[Your objective] Write the records out again exactly, but without pictures.

====== Material for this task

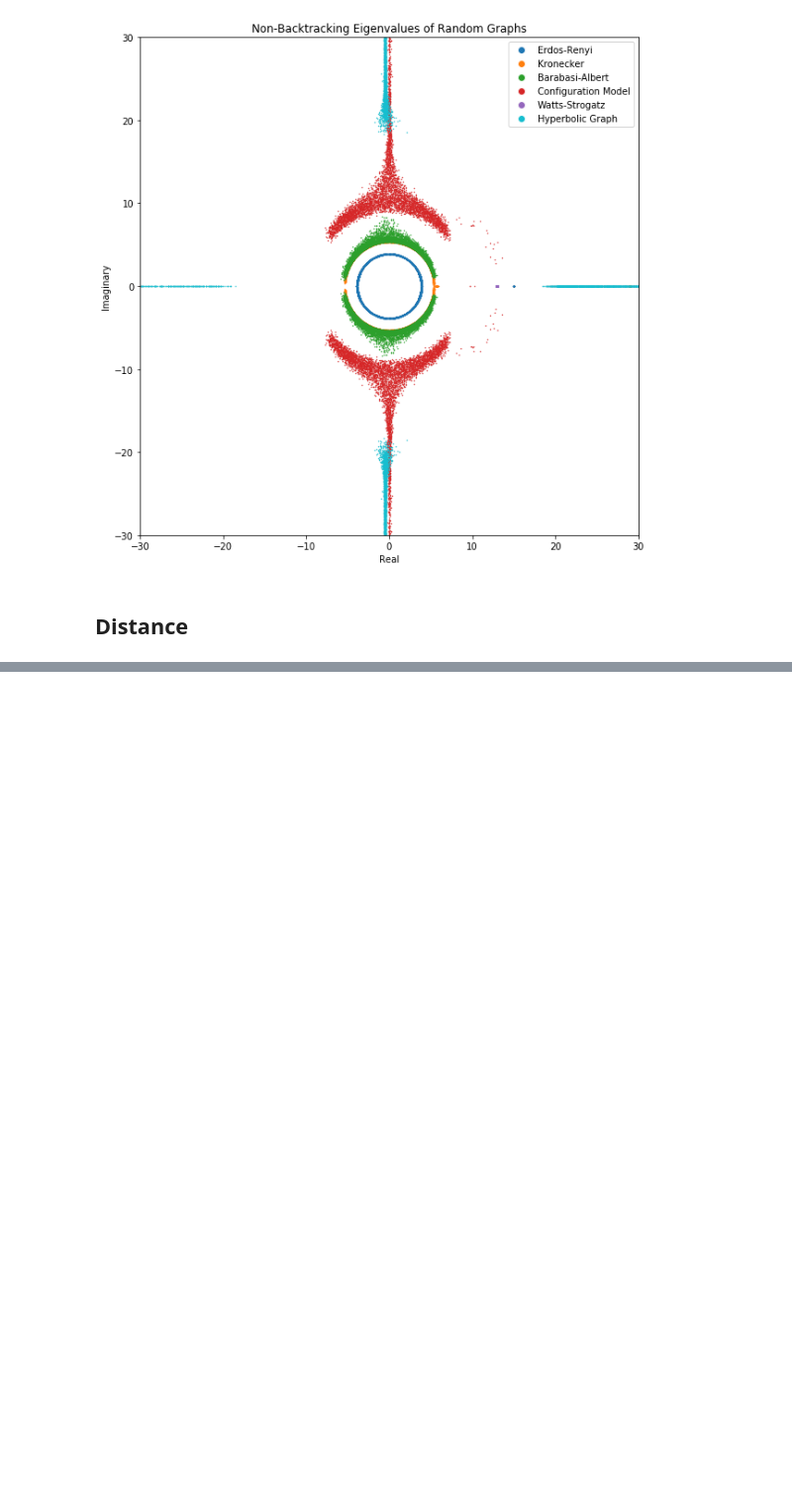
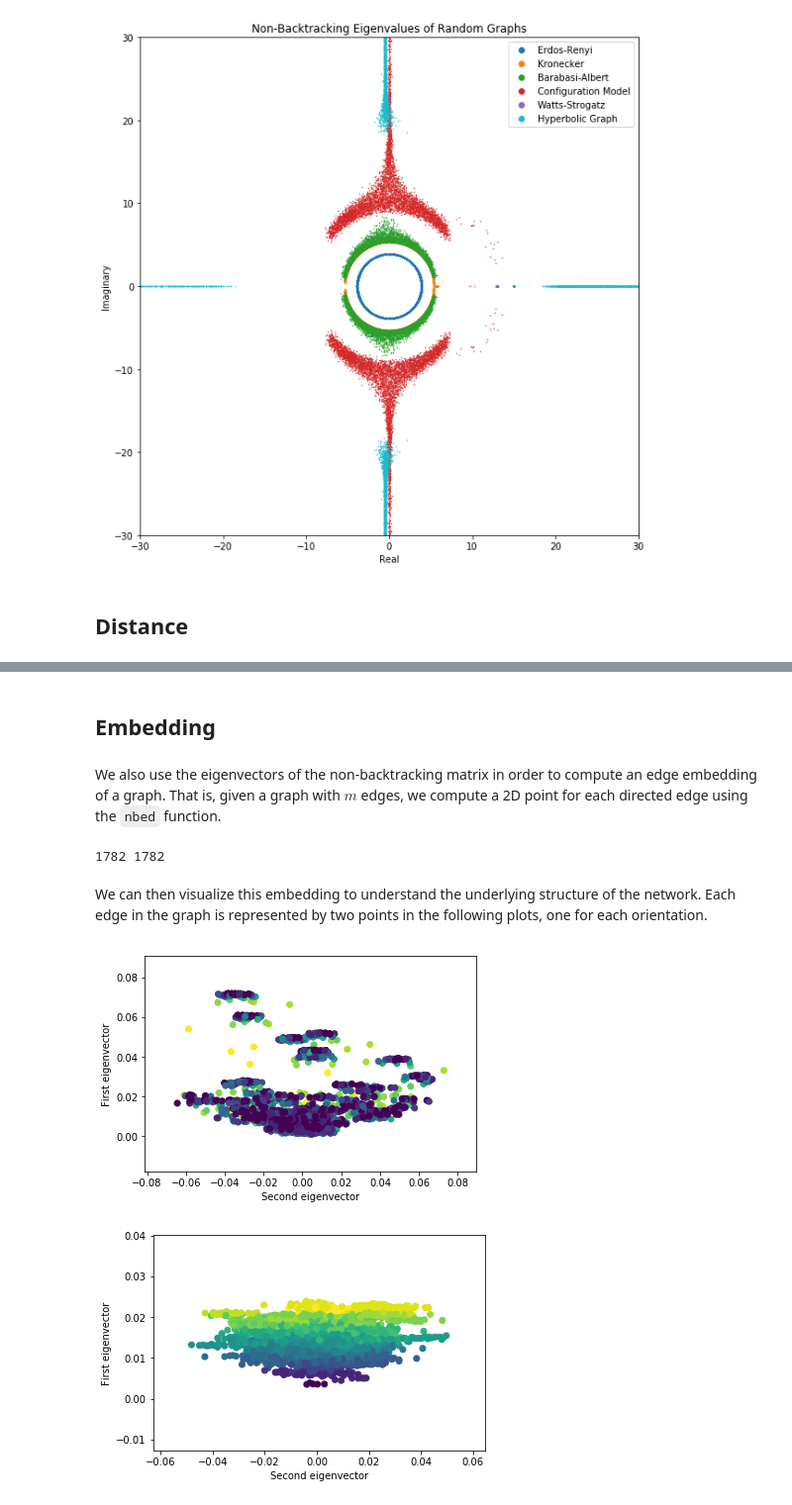
Before and after one commit to leotrs/sunbeam, a Jupyter notebook: example.ipynb, the cells around one changed output, grey strips where cells are left out. Shown at 99% size. Cells and saved outputs as stored; diff of their text form; code cells hidden in the pictures; blank space fills up the shorter version.

```diff
--- a/example.ipynb
+++ b/example.ipynb
@@ -107,0 +96,11 @@ Once in this reduced space, one can compute the distance between two graphs by u
+# %%
+import timeit
+start = timeit.default_timer()
+er = nx.erdos_renyi_graph(300, 0.05)
+ba = nx.barabasi_albert_graph(300, 3)
+dist1 = nbd(er, er)
+dist2 = nbd(ba, ba)
+dist3 = nbd(er, ba)
+end = timeit.default_timer()
+print("{:.3f}, {:.3f}, {:.3f}".format(dist1, dist2, dist3))
+print("Elapsed time: {}".format(end - start))
@@ -107,0 +125,17 @@ Once in this reduced space, one can compute the distance between two graphs by u
+# %% [markdown]
+## Embedding
+# %% [markdown]
+We also use the eigenvectors of the non-backtracking matrix in order to compute an edge embedding of a graph. That is, given a graph with $m$ edges, we compute a 2D point for each directed edge using the `nbed` function.
+# %%
+emb = nbed(ba)
+print(2*ba.size(), emb.shape[0])
+# %% [output]
+1782 1782
+# %% [markdown]
+We can then visualize this embedding to understand the underlying structure of the network. Each edge in the graph is represented by two points in the following plots, one for each orientation.
+# %%
+visualize_nbed(ba, emb=emb, color='source', log=True)
+visualize_nbed(er, color='target', log=False)
+# %% [output]
+[figure, added]
+[figure, added]
```
Also changed, not shown: parts of 10 cells of this notebook, 2 other files.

============

[Solution for this problem]
Before and after one commit to leotrs/sunbeam, a Jupyter notebook: example.ipynb, the cells around one changed output, grey strips where cells are left out. Shown at 99% size. Cells and saved outputs as stored; diff of their text form; code cells hidden in the pictures; blank space fills up the shorter version.

```diff
--- a/example.ipynb
+++ b/example.ipynb
@@ -107,0 +96,11 @@ Once in this reduced space, one can compute the distance between two graphs by u
+# %%
+import timeit
+start = timeit.default_timer()
+er = nx.erdos_renyi_graph(300, 0.05)
+ba = nx.barabasi_albert_graph(300, 3)
+dist1 = nbd(er, er)
+dist2 = nbd(ba, ba)
+dist3 = nbd(er, ba)
+end = timeit.default_timer()
+print("{:.3f}, {:.3f}, {:.3f}".format(dist1, dist2, dist3))
+print("Elapsed time: {}".format(end - start))
@@ -107,0 +125,17 @@ Once in this reduced space, one can compute the distance between two graphs by u
+# %% [markdown]
+## Embedding
+# %% [markdown]
+We also use the eigenvectors of the non-backtracking matrix in order to compute an edge embedding of a graph. That is, given a graph with $m$ edges, we compute a 2D point for each directed edge using the `nbed` function.
+# %%
+emb = nbed(ba)
+print(2*ba.size(), emb.shape[0])
+# %% [output]
+1782 1782
+# %% [markdown]
+We can then visualize this embedding to understand the underlying structure of the network. Each edge in the graph is represented by two points in the following plots, one for each orientation.
+# %%
+visualize_nbed(ba, emb=emb, color='source', log=True)
+visualize_nbed(er, color='target', log=False)
+# %% [output]
+[figure, added]
+[figure, added]
```
Also changed, not shown: parts of 10 cells of this notebook, 2 other files.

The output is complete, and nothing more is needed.